## Try it
An exact copy of the records is required, minus the pictures they hold.
(Beginning of Study material)
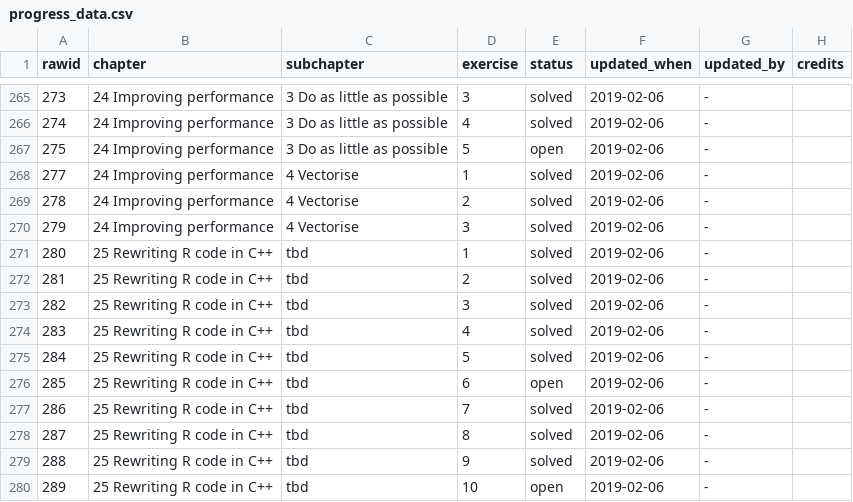
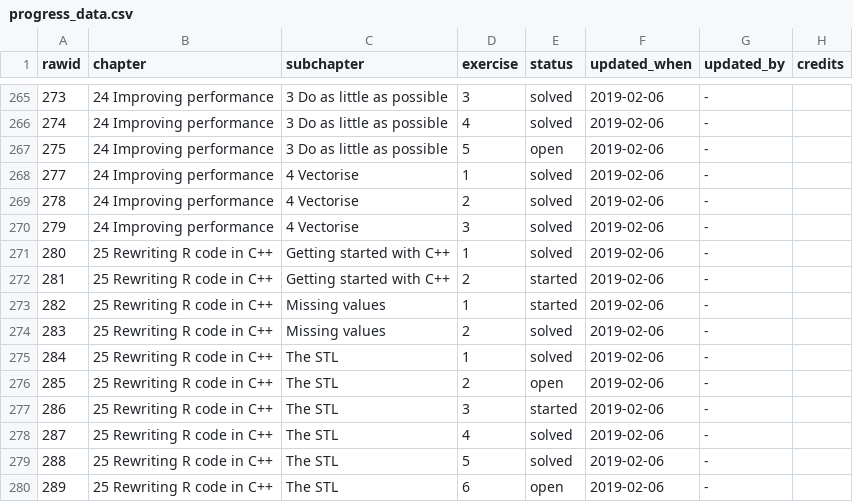
Before and after one commit to Tazinho/Advanced-R-Solutions, a CSV file: progress_data.csv, drawn as a sheet; only a part is shown, gaps mark what is left out.

Commit message:
#150 Sync Rcpp Monitoring

```diff
--- a/progress_data.csv
+++ b/progress_data.csv
@@ -270,11 +270,11 @@
 279;"24 Improving performance";"4 Vectorise";3;"solved";"2019-02-06";"-";""
-280;"25 Rewriting R code in C++";"tbd";1;"solved";"2019-02-06";"-";""
-281;"25 Rewriting R code in C++";"tbd";2;"solved";"2019-02-06";"-";""
-282;"25 Rewriting R code in C++";"tbd";3;"solved";"2019-02-06";"-";""
-283;"25 Rewriting R code in C++";"tbd";4;"solved";"2019-02-06";"-";""
-284;"25 Rewriting R code in C++";"tbd";5;"solved";"2019-02-06";"-";""
-285;"25 Rewriting R code in C++";"tbd";6;"open";"2019-02-06";"-";""
-286;"25 Rewriting R code in C++";"tbd";7;"solved";"2019-02-06";"-";""
-287;"25 Rewriting R code in C++";"tbd";8;"solved";"2019-02-06";"-";""
-288;"25 Rewriting R code in C++";"tbd";9;"solved";"2019-02-06";"-";""
-289;"25 Rewriting R code in C++";"tbd";10;"open";"2019-02-06";"-";""
+280;"25 Rewriting R code in C++";"Getting started with C++";1;"solved";"2019-02-06";"-";""
+281;"25 Rewriting R code in C++";"Getting started with C++";2;"started";"2019-02-06";"-";""
+282;"25 Rewriting R code in C++";"Missing values";1;"started";"2019-02-06";"-";""
+283;"25 Rewriting R code in C++";"Missing values";2;"solved";"2019-02-06";"-";""
+284;"25 Rewriting R code in C++";"The STL";1;"solved";"2019-02-06";"-";""
+285;"25 Rewriting R code in C++";"The STL";2;"open";"2019-02-06";"-";""
+286;"25 Rewriting R code in C++";"The STL";3;"started";"2019-02-06";"-";""
+287;"25 Rewriting R code in C++";"The STL";4;"solved";"2019-02-06";"-";""
+288;"25 Rewriting R code in C++";"The STL";5;"solved";"2019-02-06";"-";""
+289;"25 Rewriting R code in C++";"The STL";6;"open";"2019-02-06";"-";""
```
(End of Study material)
## Output
Before and after one commit to Tazinho/Advanced-R-Solutions, a CSV file: progress_data.csv, drawn as a sheet; only a part is shown, gaps mark what is left out.

Commit message:
#150 Sync Rcpp Monitoring

```diff
--- a/progress_data.csv
+++ b/progress_data.csv
@@ -270,11 +270,11 @@
 279;"24 Improving performance";"4 Vectorise";3;"solved";"2019-02-06";"-";""
-280;"25 Rewriting R code in C++";"tbd";1;"solved";"2019-02-06";"-";""
-281;"25 Rewriting R code in C++";"tbd";2;"solved";"2019-02-06";"-";""
-282;"25 Rewriting R code in C++";"tbd";3;"solved";"2019-02-06";"-";""
-283;"25 Rewriting R code in C++";"tbd";4;"solved";"2019-02-06";"-";""
-284;"25 Rewriting R code in C++";"tbd";5;"solved";"2019-02-06";"-";""
-285;"25 Rewriting R code in C++";"tbd";6;"open";"2019-02-06";"-";""
-286;"25 Rewriting R code in C++";"tbd";7;"solved";"2019-02-06";"-";""
-287;"25 Rewriting R code in C++";"tbd";8;"solved";"2019-02-06";"-";""
-288;"25 Rewriting R code in C++";"tbd";9;"solved";"2019-02-06";"-";""
-289;"25 Rewriting R code in C++";"tbd";10;"open";"2019-02-06";"-";""
+280;"25 Rewriting R code in C++";"Getting started with C++";1;"solved";"2019-02-06";"-";""
+281;"25 Rewriting R code in C++";"Getting started with C++";2;"started";"2019-02-06";"-";""
+282;"25 Rewriting R code in C++";"Missing values";1;"started";"2019-02-06";"-";""
+283;"25 Rewriting R code in C++";"Missing values";2;"solved";"2019-02-06";"-";""
+284;"25 Rewriting R code in C++";"The STL";1;"solved";"2019-02-06";"-";""
+285;"25 Rewriting R code in C++";"The STL";2;"open";"2019-02-06";"-";""
+286;"25 Rewriting R code in C++";"The STL";3;"started";"2019-02-06";"-";""
+287;"25 Rewriting R code in C++";"The STL";4;"solved";"2019-02-06";"-";""
+288;"25 Rewriting R code in C++";"The STL";5;"solved";"2019-02-06";"-";""
+289;"25 Rewriting R code in C++";"The STL";6;"open";"2019-02-06";"-";""
```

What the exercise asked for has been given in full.